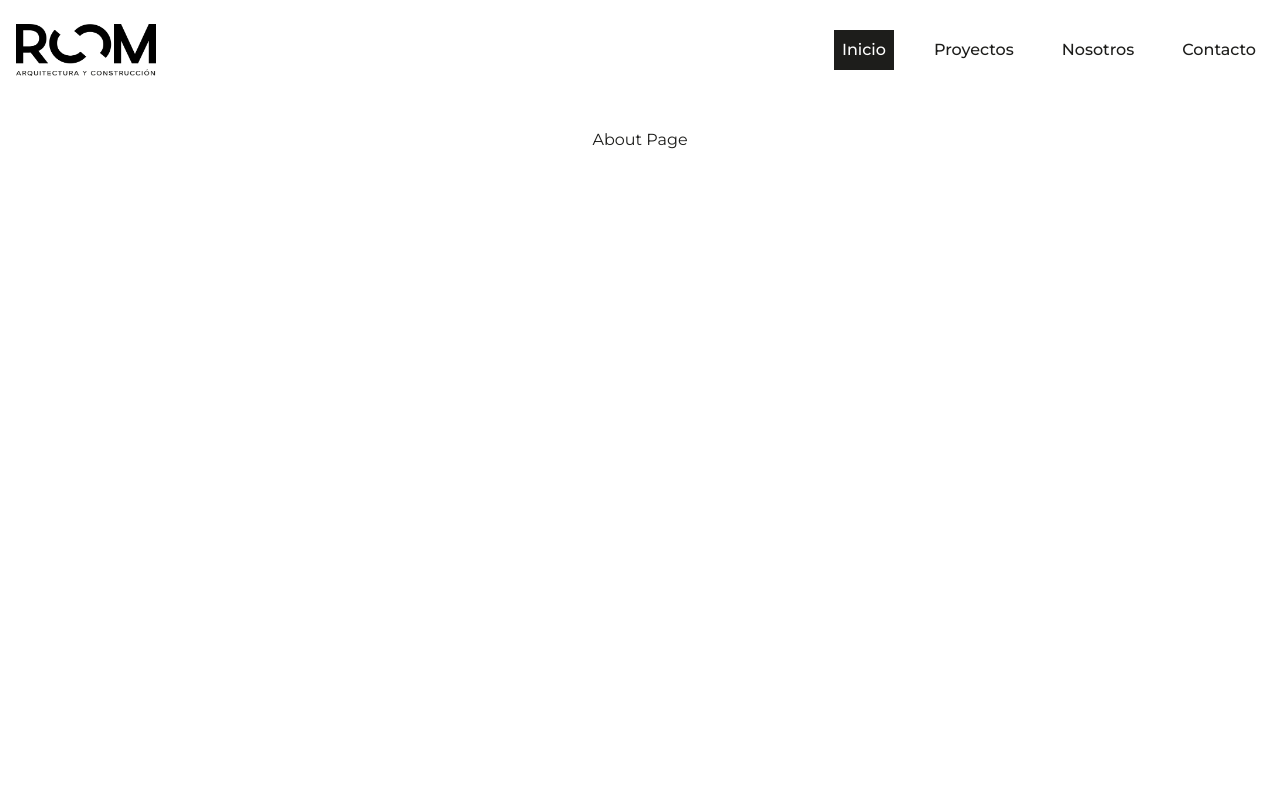
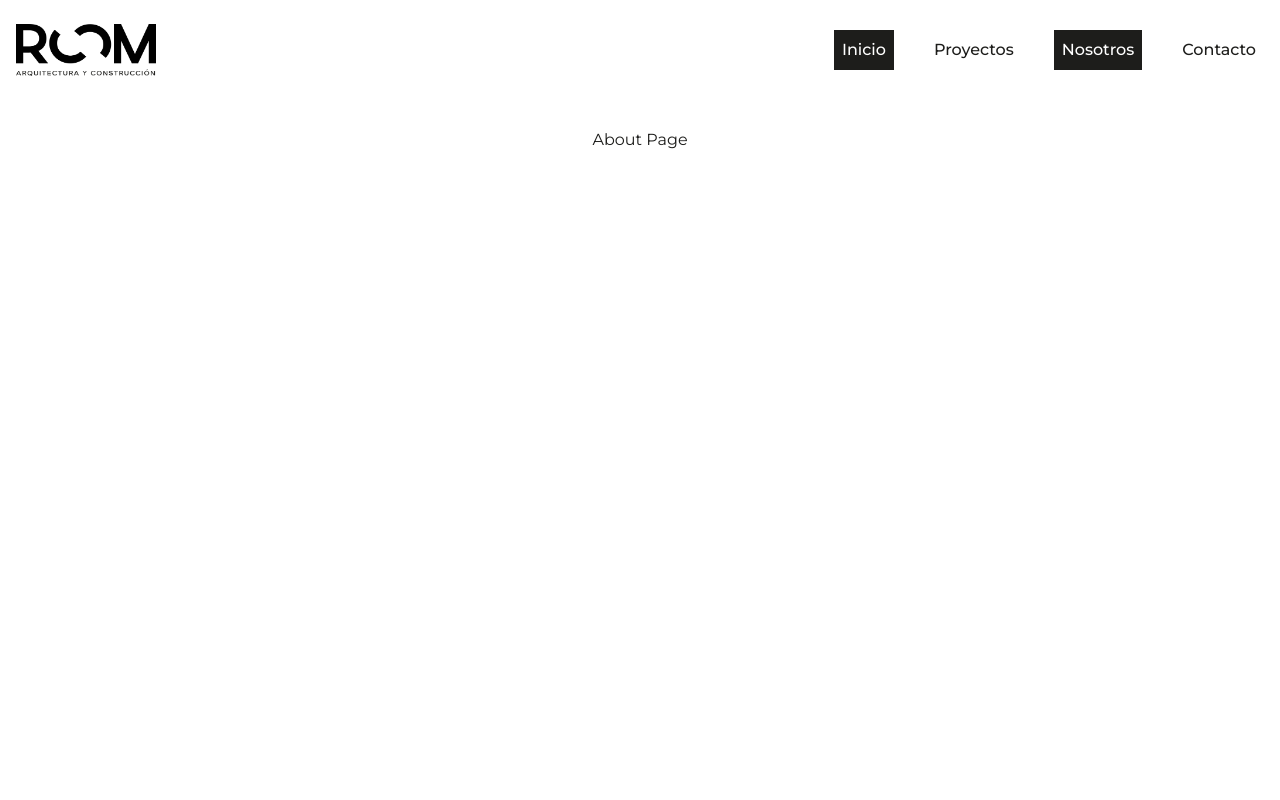
Before and after one commit to diegoanazco79/room-architecture, a Next.js app: page /about in a window 1280 px wide. Shown: the top 800 px of the page. Built offline with nearby package versions, Linux system fonts and the light colour scheme.

Commit message:
:sparkles: NEW FEATURE :: Change pathname validation

```diff
--- a/src/app/main-layout/Header.tsx
+++ b/src/app/main-layout/Header.tsx
@@ -4,6 +4,7 @@ import Image from 'next/image'
 import Link from 'next/link'
 import { Drawer } from 'antd'
 import { useEffect, useState } from 'react'
+import { usePathname } from 'next/navigation'
 
 import { MenuOutlined, CloseOutlined } from '@ant-design/icons'
 
@@ -22,6 +23,8 @@ export default function Header () {
       window.removeEventListener('scroll', handleScroll)
     }
   }, [])
+
+  const pathname = usePathname()
 
   const menuItems = [
     {
@@ -55,16 +58,19 @@ export default function Header () {
         </a>
         <div className='hidden w-full md:block md:w-auto'>
           <ul className='flex items-center space-x-8 font-medium'>
-            {menuItems?.map((item, idx) => (
+            {menuItems?.map((item, idx) => {
+              const isActive = pathname.startsWith(item.url)
+              return (
                 <li key={idx}>
                   <Link
-                  className={`block ${item.url === '/' ? 'bg-black text-white' : ''} hover:bg-black hover:text-white hover:p-2 p-2 hover:transition-all hover:duration-300 text-black`}
+                    className={`block ${isActive ? 'bg-black text-white' : ''} hover:bg-black hover:text-white hover:p-2 p-2 hover:transition-all hover:duration-300 text-black`}
                     href={item.url ?? '/'}
                   >
                     {item.label ?? 'Home'}
                   </Link>
                 </li>
-            ))}
+              )
+            })}
           </ul>
         </div>
         <button
@@ -84,16 +90,19 @@ export default function Header () {
           </button>
         </div>
         <ul>
-          {menuItems.map((item, idx) => (
+          {menuItems.map((item, idx) => {
+            const isActive = pathname.startsWith(item.url)
+            return (
               <li className='rounded-lg' key={idx} onClick={() => setShowNavbar(false)}>
                 <Link
-                className={`block ${item.url === '/' ? 'bg-black text-white' : 'text-gray-950'} py-4 font-medium pl-2`}
+                  className={`block ${isActive ? 'bg-black text-white' : 'text-gray-950'} py-4 font-medium pl-2`}
                   href={item.url}
                 >
                   {item.label}
                 </Link>
               </li>
-          ))}
+            )
+          })}
         </ul>
       </Drawer>
     </nav>
```
Lines whose indentation alone changed are shown as unchanged.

※ ※ ※

Task goal:
Quote every entry exactly, with the pictures omitted.

Result:
Before and after one commit to diegoanazco79/room-architecture, a Next.js app: page /about in a window 1280 px wide. Shown: the top 800 px of the page. Built offline with nearby package versions, Linux system fonts and the light colour scheme.

Commit message:
:sparkles: NEW FEATURE :: Change pathname validation

```diff
--- a/src/app/main-layout/Header.tsx
+++ b/src/app/main-layout/Header.tsx
@@ -4,6 +4,7 @@ import Image from 'next/image'
 import Link from 'next/link'
 import { Drawer } from 'antd'
 import { useEffect, useState } from 'react'
+import { usePathname } from 'next/navigation'
 
 import { MenuOutlined, CloseOutlined } from '@ant-design/icons'
 
@@ -22,6 +23,8 @@ export default function Header () {
       window.removeEventListener('scroll', handleScroll)
     }
   }, [])
+
+  const pathname = usePathname()
 
   const menuItems = [
     {
@@ -55,16 +58,19 @@ export default function Header () {
         </a>
         <div className='hidden w-full md:block md:w-auto'>
           <ul className='flex items-center space-x-8 font-medium'>
-            {menuItems?.map((item, idx) => (
+            {menuItems?.map((item, idx) => {
+              const isActive = pathname.startsWith(item.url)
+              return (
                 <li key={idx}>
                   <Link
-                  className={`block ${item.url === '/' ? 'bg-black text-white' : ''} hover:bg-black hover:text-white hover:p-2 p-2 hover:transition-all hover:duration-300 text-black`}
+                    className={`block ${isActive ? 'bg-black text-white' : ''} hover:bg-black hover:text-white hover:p-2 p-2 hover:transition-all hover:duration-300 text-black`}
                     href={item.url ?? '/'}
                   >
                     {item.label ?? 'Home'}
                   </Link>
                 </li>
-            ))}
+              )
+            })}
           </ul>
         </div>
         <button
@@ -84,16 +90,19 @@ export default function Header () {
           </button>
         </div>
         <ul>
-          {menuItems.map((item, idx) => (
+          {menuItems.map((item, idx) => {
+            const isActive = pathname.startsWith(item.url)
+            return (
               <li className='rounded-lg' key={idx} onClick={() => setShowNavbar(false)}>
                 <Link
-                className={`block ${item.url === '/' ? 'bg-black text-white' : 'text-gray-950'} py-4 font-medium pl-2`}
+                  className={`block ${isActive ? 'bg-black text-white' : 'text-gray-950'} py-4 font-medium pl-2`}
                   href={item.url}
                 >
                   {item.label}
                 </Link>
               </li>
-          ))}
+            )
+          })}
         </ul>
       </Drawer>
     </nav>
```
Lines whose indentation alone changed are shown as unchanged.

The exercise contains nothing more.